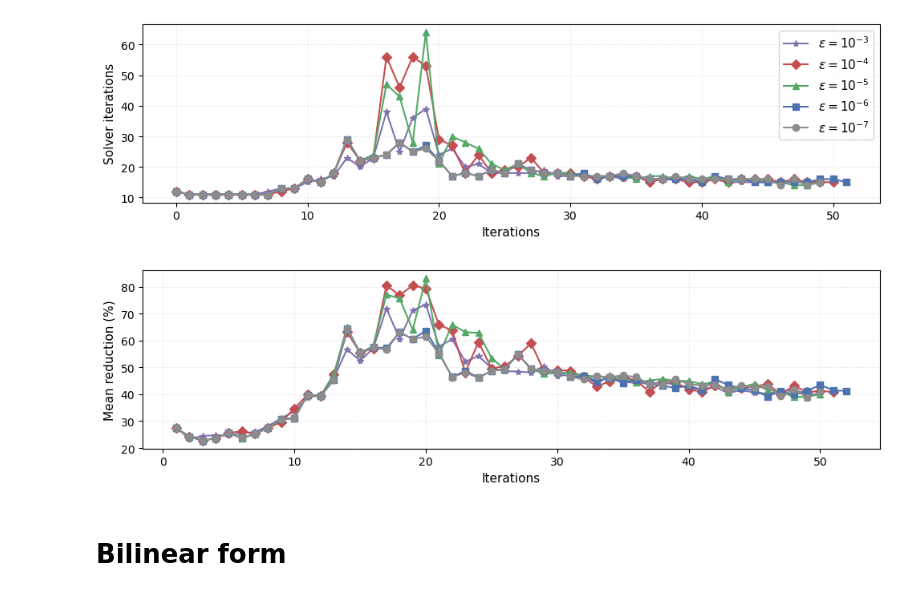
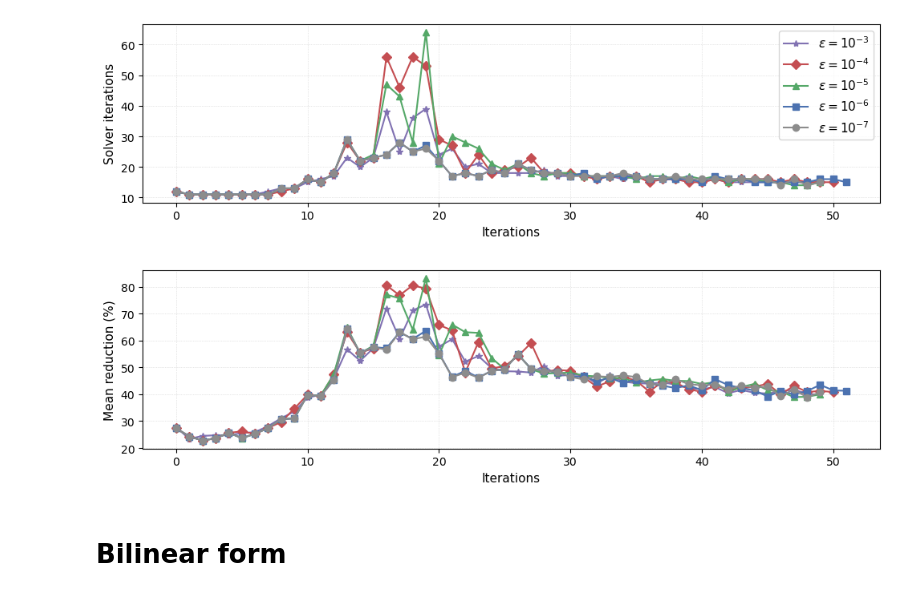
Before and after one commit to JD26/FormOpt, a Jupyter notebook: code/Examples.ipynb, the cells around one changed output. Cells and saved outputs as stored; diff of their text form; code cells hidden in the pictures.

```diff
--- a/code/Examples.ipynb
+++ b/code/Examples.ipynb
@@ -1603,35 +1593,35 @@ plt.rcParams.update({
     "font.size": 11,
     "axes.labelsize": 11,
     "xtick.labelsize": 10,
     "ytick.labelsize": 10,
     "lines.linewidth": 1.5,
 })
 
 
 all_iters = [rates2, rates3, rates4, rates5, rates6]
 markers = ['o', 's', '^', 'D', '*'][::-1]
 colors = [
     '#8C8C8C',  # azul suave
     '#4C72B0',  # rojo sobrio
     '#55A868',  # verde elegante
     '#C44E52',  # morado grisáceo
     '#8172B2'   # gris neutro
 ][::-1]
 plt.figure(figsize=(10, 3))
 powers = [r"$\epsilon = 10^{-3}$", r"$\epsilon = 10^{-4}$", r"$\epsilon = 10^{-5}$", r"$\epsilon = 10^{-6}$", r"$\epsilon = 10^{-7}$"]
 for i, iters in enumerate(all_iters):
-    x = np.arange(1, len(iters)+1)  # eje x propio para cada vector
+    x = np.arange(len(iters))  # eje x propio para cada vector
     plt.plot(x, 10.0**iters*100, marker=markers[i % len(markers)],label=powers[i], color = colors[i])
 
 # Etiquetas y título
 plt.xlabel("Iterations")
 plt.ylabel("Mean reduction (%)")
 
 plt.grid(True, linestyle=":", linewidth=0.5, alpha=0.6)
 plt.tight_layout()
 plt.savefig("erz_reduc_t01.png",  dpi=300, bbox_inches="tight")
 # %% [output]
-[figure, old version]
+[figure, new version]
 # %% [markdown]
 # Bilinear form
 # %%
```
Also changed, not shown: parts of 13 cells of this notebook, 12 other files.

**PROBLEM DETAILS**
Without the pictures, return each entry exactly as given.

**EXERCISE RESULT**
Before and after one commit to JD26/FormOpt, a Jupyter notebook: code/Examples.ipynb, the cells around one changed output. Cells and saved outputs as stored; diff of their text form; code cells hidden in the pictures.

```diff
--- a/code/Examples.ipynb
+++ b/code/Examples.ipynb
@@ -1603,35 +1593,35 @@ plt.rcParams.update({
     "font.size": 11,
     "axes.labelsize": 11,
     "xtick.labelsize": 10,
     "ytick.labelsize": 10,
     "lines.linewidth": 1.5,
 })
 
 
 all_iters = [rates2, rates3, rates4, rates5, rates6]
 markers = ['o', 's', '^', 'D', '*'][::-1]
 colors = [
     '#8C8C8C',  # azul suave
     '#4C72B0',  # rojo sobrio
     '#55A868',  # verde elegante
     '#C44E52',  # morado grisáceo
     '#8172B2'   # gris neutro
 ][::-1]
 plt.figure(figsize=(10, 3))
 powers = [r"$\epsilon = 10^{-3}$", r"$\epsilon = 10^{-4}$", r"$\epsilon = 10^{-5}$", r"$\epsilon = 10^{-6}$", r"$\epsilon = 10^{-7}$"]
 for i, iters in enumerate(all_iters):
-    x = np.arange(1, len(iters)+1)  # eje x propio para cada vector
+    x = np.arange(len(iters))  # eje x propio para cada vector
     plt.plot(x, 10.0**iters*100, marker=markers[i % len(markers)],label=powers[i], color = colors[i])
 
 # Etiquetas y título
 plt.xlabel("Iterations")
 plt.ylabel("Mean reduction (%)")
 
 plt.grid(True, linestyle=":", linewidth=0.5, alpha=0.6)
 plt.tight_layout()
 plt.savefig("erz_reduc_t01.png",  dpi=300, bbox_inches="tight")
 # %% [output]
-[figure, old version]
+[figure, new version]
 # %% [markdown]
 # Bilinear form
 # %%
```
Also changed, not shown: parts of 13 cells of this notebook, 12 other files.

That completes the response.